TASK STATEMENT
Report back every line below that carries the word "images".

*** DATA FOR REVIEW ***

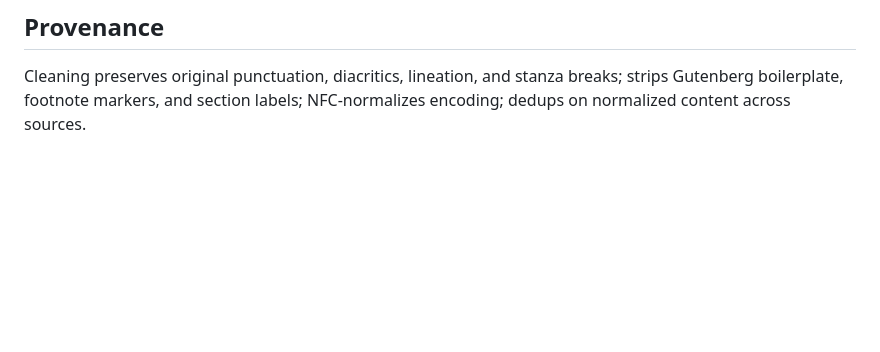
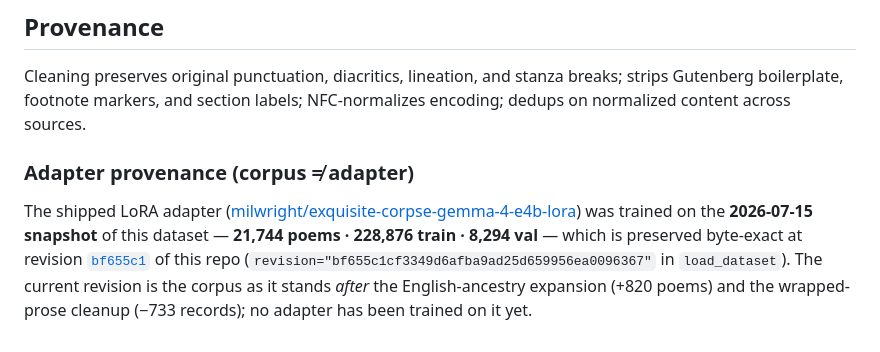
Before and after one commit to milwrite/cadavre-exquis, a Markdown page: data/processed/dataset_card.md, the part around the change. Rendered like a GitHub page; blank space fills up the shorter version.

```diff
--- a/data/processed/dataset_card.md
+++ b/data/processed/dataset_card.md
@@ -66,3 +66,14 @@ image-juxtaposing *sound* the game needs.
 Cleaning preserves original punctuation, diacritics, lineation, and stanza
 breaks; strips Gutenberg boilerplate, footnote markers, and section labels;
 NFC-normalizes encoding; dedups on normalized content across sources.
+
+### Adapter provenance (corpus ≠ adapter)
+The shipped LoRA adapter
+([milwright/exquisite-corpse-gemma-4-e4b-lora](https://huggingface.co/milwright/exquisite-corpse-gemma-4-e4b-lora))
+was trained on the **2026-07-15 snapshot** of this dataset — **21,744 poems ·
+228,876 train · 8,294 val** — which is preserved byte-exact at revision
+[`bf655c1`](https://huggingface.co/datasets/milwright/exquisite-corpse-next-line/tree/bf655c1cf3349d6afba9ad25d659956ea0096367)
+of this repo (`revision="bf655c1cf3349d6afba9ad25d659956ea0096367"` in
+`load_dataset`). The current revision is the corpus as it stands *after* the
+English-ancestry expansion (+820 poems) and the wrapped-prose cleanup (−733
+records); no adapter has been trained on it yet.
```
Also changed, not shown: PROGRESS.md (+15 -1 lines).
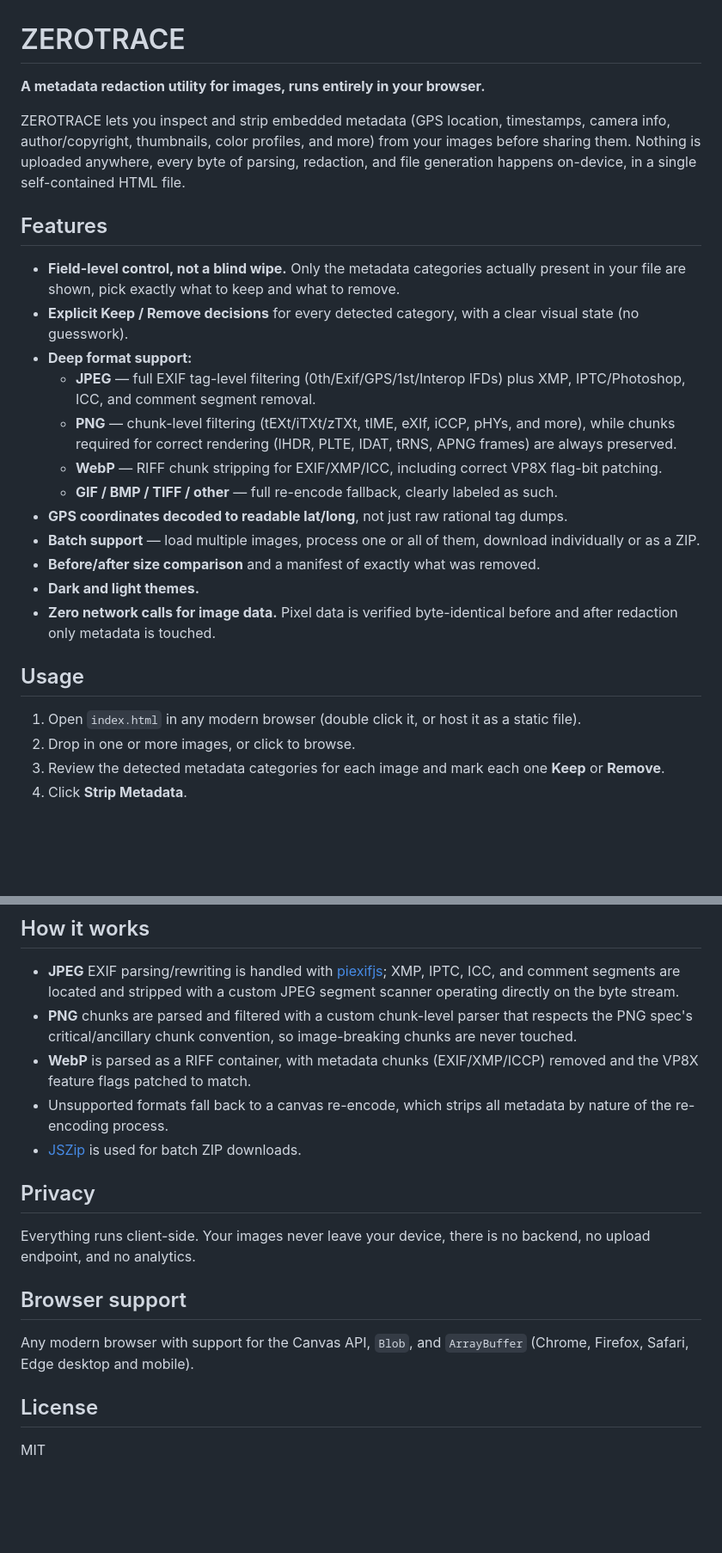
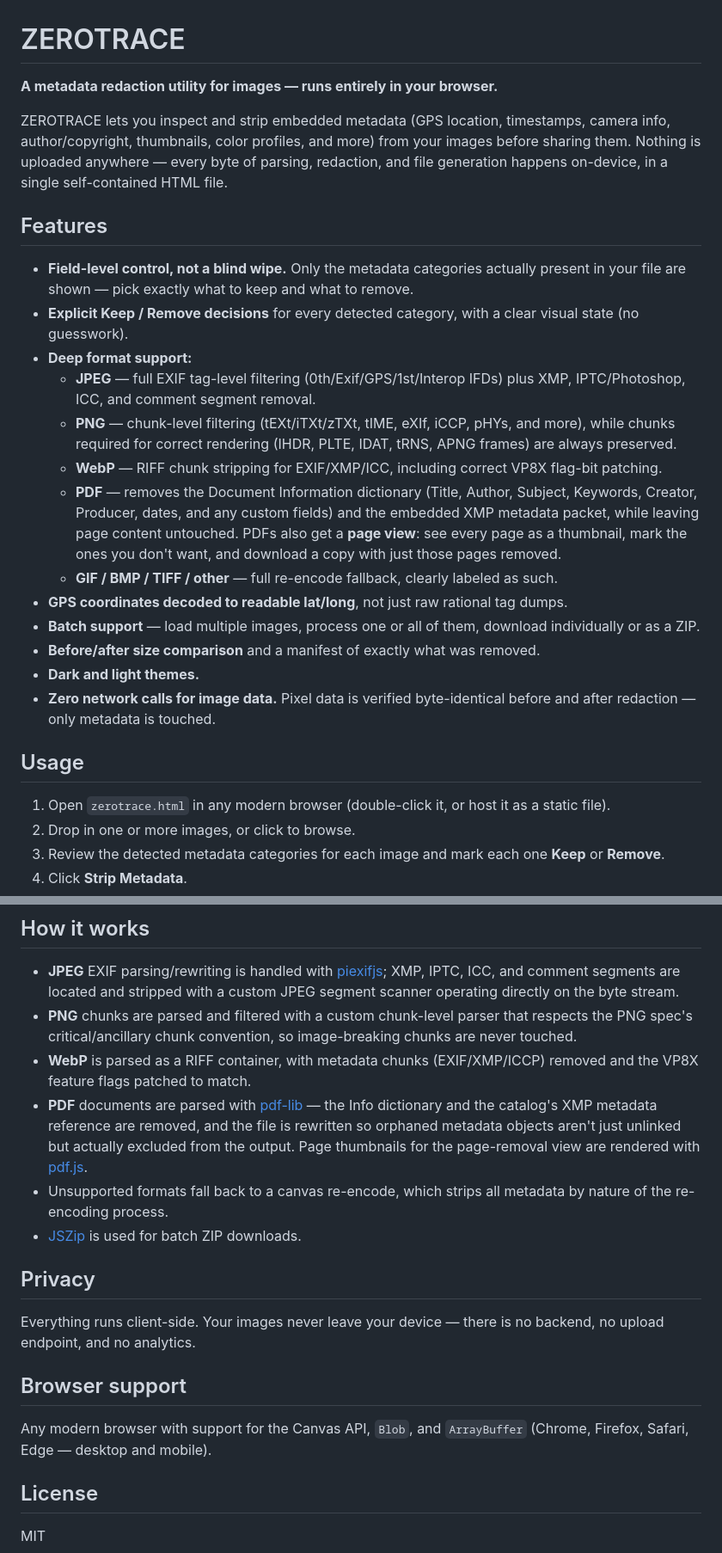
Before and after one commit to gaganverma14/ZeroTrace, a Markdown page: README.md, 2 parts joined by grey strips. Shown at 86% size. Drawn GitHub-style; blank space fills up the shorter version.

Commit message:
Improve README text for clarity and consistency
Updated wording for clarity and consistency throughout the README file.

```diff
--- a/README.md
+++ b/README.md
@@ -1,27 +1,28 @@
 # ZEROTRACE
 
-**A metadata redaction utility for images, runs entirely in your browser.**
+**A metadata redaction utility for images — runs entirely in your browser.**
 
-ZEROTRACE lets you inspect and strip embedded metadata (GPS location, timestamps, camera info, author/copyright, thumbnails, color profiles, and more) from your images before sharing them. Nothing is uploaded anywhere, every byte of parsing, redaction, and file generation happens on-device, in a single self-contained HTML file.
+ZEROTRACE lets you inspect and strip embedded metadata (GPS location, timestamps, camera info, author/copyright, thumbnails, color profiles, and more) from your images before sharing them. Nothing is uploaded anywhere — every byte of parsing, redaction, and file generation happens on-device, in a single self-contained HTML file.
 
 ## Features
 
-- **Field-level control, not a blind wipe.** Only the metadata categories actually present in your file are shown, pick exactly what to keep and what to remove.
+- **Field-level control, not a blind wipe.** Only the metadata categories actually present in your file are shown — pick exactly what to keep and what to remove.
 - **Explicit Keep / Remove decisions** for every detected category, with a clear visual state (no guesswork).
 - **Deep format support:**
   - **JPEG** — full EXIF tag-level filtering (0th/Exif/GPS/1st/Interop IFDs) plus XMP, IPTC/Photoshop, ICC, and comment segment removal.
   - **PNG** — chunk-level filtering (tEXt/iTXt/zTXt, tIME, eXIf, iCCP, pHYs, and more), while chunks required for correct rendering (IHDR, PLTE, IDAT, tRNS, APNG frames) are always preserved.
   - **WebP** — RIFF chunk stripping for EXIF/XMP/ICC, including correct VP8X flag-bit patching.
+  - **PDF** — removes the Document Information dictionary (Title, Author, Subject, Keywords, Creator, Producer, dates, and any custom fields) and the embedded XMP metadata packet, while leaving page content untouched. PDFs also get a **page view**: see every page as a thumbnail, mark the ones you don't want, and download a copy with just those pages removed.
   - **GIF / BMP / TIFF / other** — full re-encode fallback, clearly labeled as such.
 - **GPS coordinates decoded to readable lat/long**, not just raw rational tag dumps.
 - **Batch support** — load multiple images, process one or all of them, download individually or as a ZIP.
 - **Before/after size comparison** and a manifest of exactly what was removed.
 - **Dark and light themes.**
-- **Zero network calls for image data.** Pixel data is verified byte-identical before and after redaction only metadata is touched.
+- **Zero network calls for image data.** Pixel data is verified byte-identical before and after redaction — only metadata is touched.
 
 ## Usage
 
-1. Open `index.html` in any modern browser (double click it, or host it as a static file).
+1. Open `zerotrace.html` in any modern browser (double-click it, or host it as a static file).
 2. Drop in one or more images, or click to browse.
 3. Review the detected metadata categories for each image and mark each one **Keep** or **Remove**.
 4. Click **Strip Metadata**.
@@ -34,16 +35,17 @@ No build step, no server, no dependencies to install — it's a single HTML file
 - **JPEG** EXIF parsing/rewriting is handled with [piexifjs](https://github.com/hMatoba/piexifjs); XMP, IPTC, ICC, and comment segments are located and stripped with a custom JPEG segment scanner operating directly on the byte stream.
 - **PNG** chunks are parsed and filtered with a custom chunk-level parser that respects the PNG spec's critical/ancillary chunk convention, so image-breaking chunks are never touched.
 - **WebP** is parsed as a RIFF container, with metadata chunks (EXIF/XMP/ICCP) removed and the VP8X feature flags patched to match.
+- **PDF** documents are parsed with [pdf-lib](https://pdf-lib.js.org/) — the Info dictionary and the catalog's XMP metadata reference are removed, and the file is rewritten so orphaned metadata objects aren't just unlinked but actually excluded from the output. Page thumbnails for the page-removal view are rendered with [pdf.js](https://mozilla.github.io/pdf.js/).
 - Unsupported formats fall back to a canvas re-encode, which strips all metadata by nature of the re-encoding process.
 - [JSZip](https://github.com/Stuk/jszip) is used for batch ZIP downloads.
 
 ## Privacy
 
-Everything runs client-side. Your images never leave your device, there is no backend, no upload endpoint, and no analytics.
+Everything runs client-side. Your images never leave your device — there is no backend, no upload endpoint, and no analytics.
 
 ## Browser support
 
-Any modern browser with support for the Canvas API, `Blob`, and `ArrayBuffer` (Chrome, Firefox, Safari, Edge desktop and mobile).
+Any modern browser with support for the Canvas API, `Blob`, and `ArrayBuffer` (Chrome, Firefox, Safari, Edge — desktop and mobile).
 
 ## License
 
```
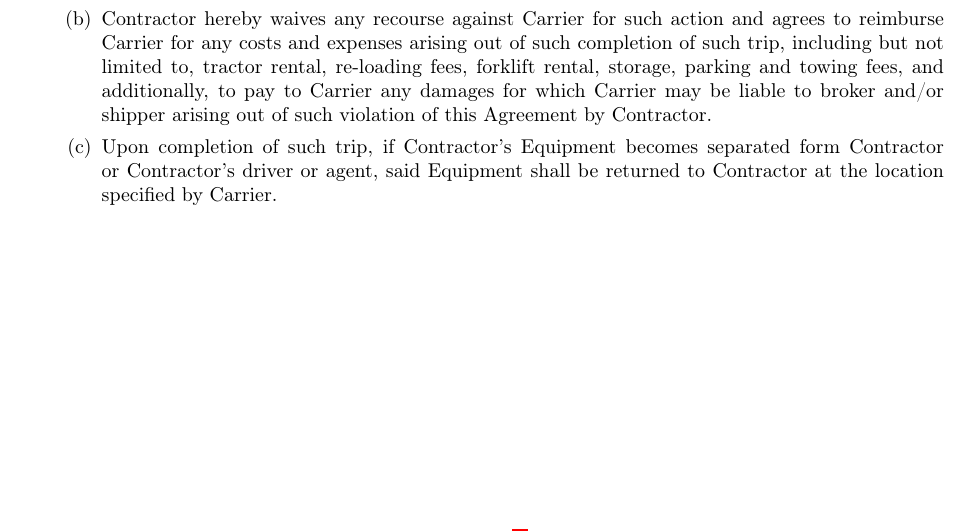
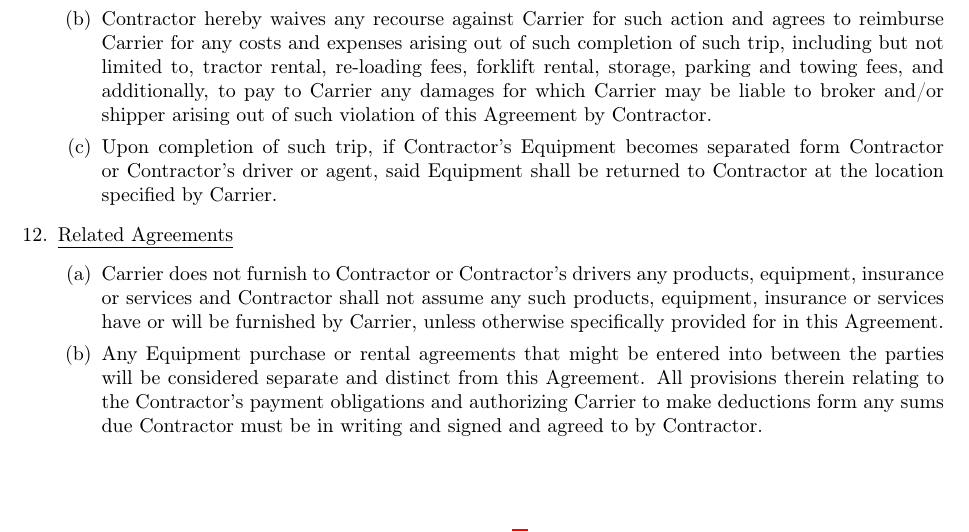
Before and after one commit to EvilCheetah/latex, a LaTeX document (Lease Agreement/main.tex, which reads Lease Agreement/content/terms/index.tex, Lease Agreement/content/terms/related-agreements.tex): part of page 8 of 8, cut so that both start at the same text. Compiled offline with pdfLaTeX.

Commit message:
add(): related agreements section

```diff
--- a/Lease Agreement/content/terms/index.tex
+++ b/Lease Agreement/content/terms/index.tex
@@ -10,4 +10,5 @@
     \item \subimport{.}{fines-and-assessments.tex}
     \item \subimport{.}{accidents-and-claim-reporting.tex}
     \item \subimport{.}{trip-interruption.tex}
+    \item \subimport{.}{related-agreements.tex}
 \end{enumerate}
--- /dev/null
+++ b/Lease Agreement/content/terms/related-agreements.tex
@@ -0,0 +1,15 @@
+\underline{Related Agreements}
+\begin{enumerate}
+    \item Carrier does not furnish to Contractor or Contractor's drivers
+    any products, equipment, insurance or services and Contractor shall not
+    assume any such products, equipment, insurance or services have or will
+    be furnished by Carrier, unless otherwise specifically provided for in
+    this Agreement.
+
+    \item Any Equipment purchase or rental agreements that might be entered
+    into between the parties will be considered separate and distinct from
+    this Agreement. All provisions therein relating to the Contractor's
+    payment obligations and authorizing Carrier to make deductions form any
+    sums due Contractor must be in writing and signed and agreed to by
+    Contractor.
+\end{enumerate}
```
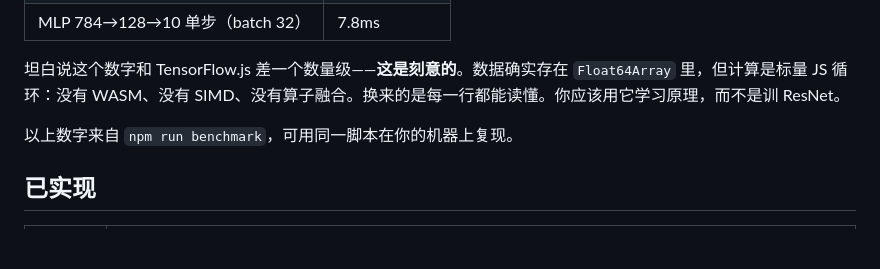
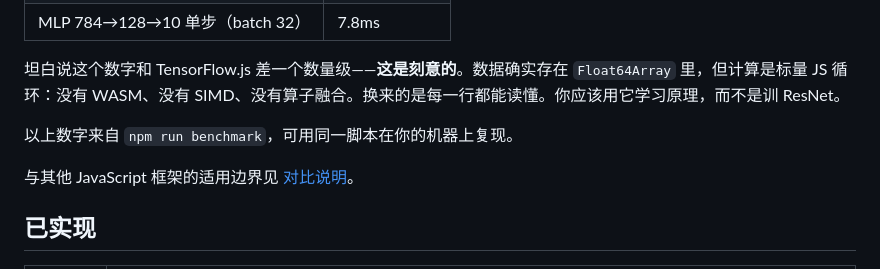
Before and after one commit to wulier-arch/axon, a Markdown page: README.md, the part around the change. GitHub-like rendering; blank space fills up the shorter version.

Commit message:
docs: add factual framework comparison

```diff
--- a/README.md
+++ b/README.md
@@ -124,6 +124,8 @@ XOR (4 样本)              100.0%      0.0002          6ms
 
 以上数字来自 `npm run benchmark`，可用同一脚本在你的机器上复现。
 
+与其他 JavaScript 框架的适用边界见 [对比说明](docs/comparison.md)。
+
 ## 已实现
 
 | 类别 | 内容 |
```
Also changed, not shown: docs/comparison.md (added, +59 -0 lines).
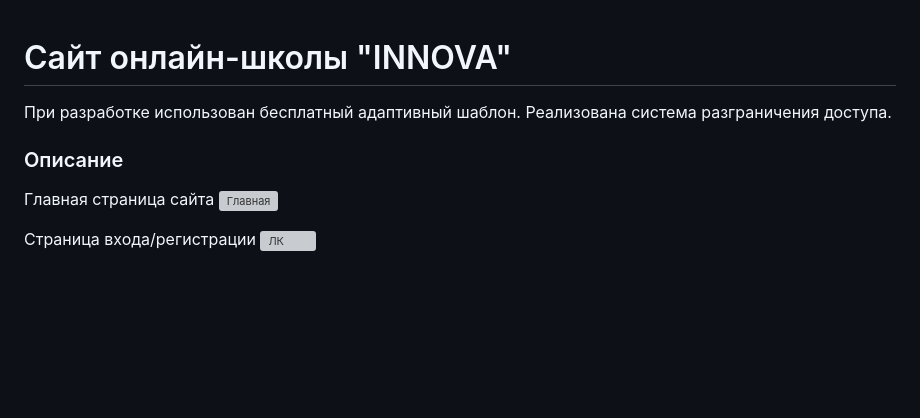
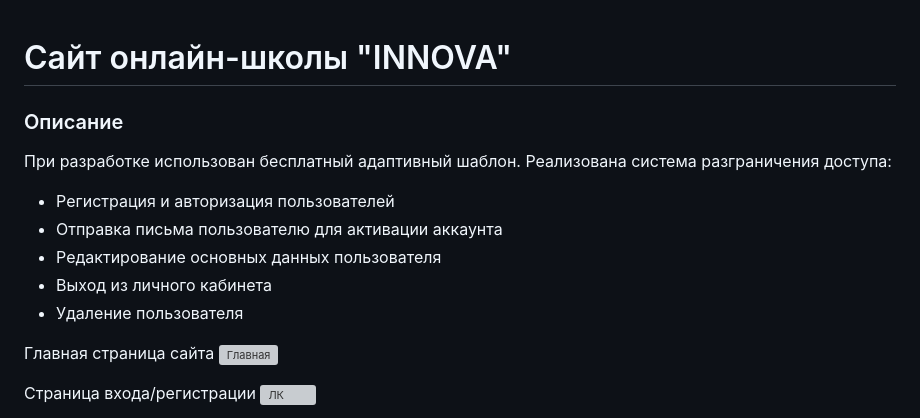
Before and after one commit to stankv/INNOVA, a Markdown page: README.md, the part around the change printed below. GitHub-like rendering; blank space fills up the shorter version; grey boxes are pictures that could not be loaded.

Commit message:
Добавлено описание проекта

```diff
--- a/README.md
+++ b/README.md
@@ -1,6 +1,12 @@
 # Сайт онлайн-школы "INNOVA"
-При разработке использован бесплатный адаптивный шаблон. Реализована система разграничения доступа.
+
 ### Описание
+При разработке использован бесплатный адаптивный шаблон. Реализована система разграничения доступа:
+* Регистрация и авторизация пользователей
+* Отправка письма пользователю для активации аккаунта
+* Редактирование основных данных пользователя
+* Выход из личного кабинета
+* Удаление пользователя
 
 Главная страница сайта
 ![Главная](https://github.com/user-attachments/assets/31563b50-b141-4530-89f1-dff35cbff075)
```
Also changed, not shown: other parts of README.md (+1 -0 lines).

***

ANSWER TO THE PROBLEM
-**A metadata redaction utility for images, runs entirely in your browser.**
+**A metadata redaction utility for images — runs entirely in your browser.**
-ZEROTRACE lets you inspect and strip embedded metadata (GPS location, timestamps, camera info, author/copyright, thumbnails, color profiles, and more) from your images before sharing them. Nothing is uploaded anywhere, every byte of parsing, redaction, and file generation happens on-device, in a single self-contained HTML file.
+ZEROTRACE lets you inspect and strip embedded metadata (GPS location, timestamps, camera info, author/copyright, thumbnails, color profiles, and more) from your images before sharing them. Nothing is uploaded anywhere — every byte of parsing, redaction, and file generation happens on-device, in a single self-contained HTML file.
 - **Batch support** — load multiple images, process one or all of them, download individually or as a ZIP.
 2. Drop in one or more images, or click to browse.
-Everything runs client-side. Your images never leave your device, there is no backend, no upload endpoint, and no analytics.
+Everything runs client-side. Your images never leave your device — there is no backend, no upload endpoint, and no analytics.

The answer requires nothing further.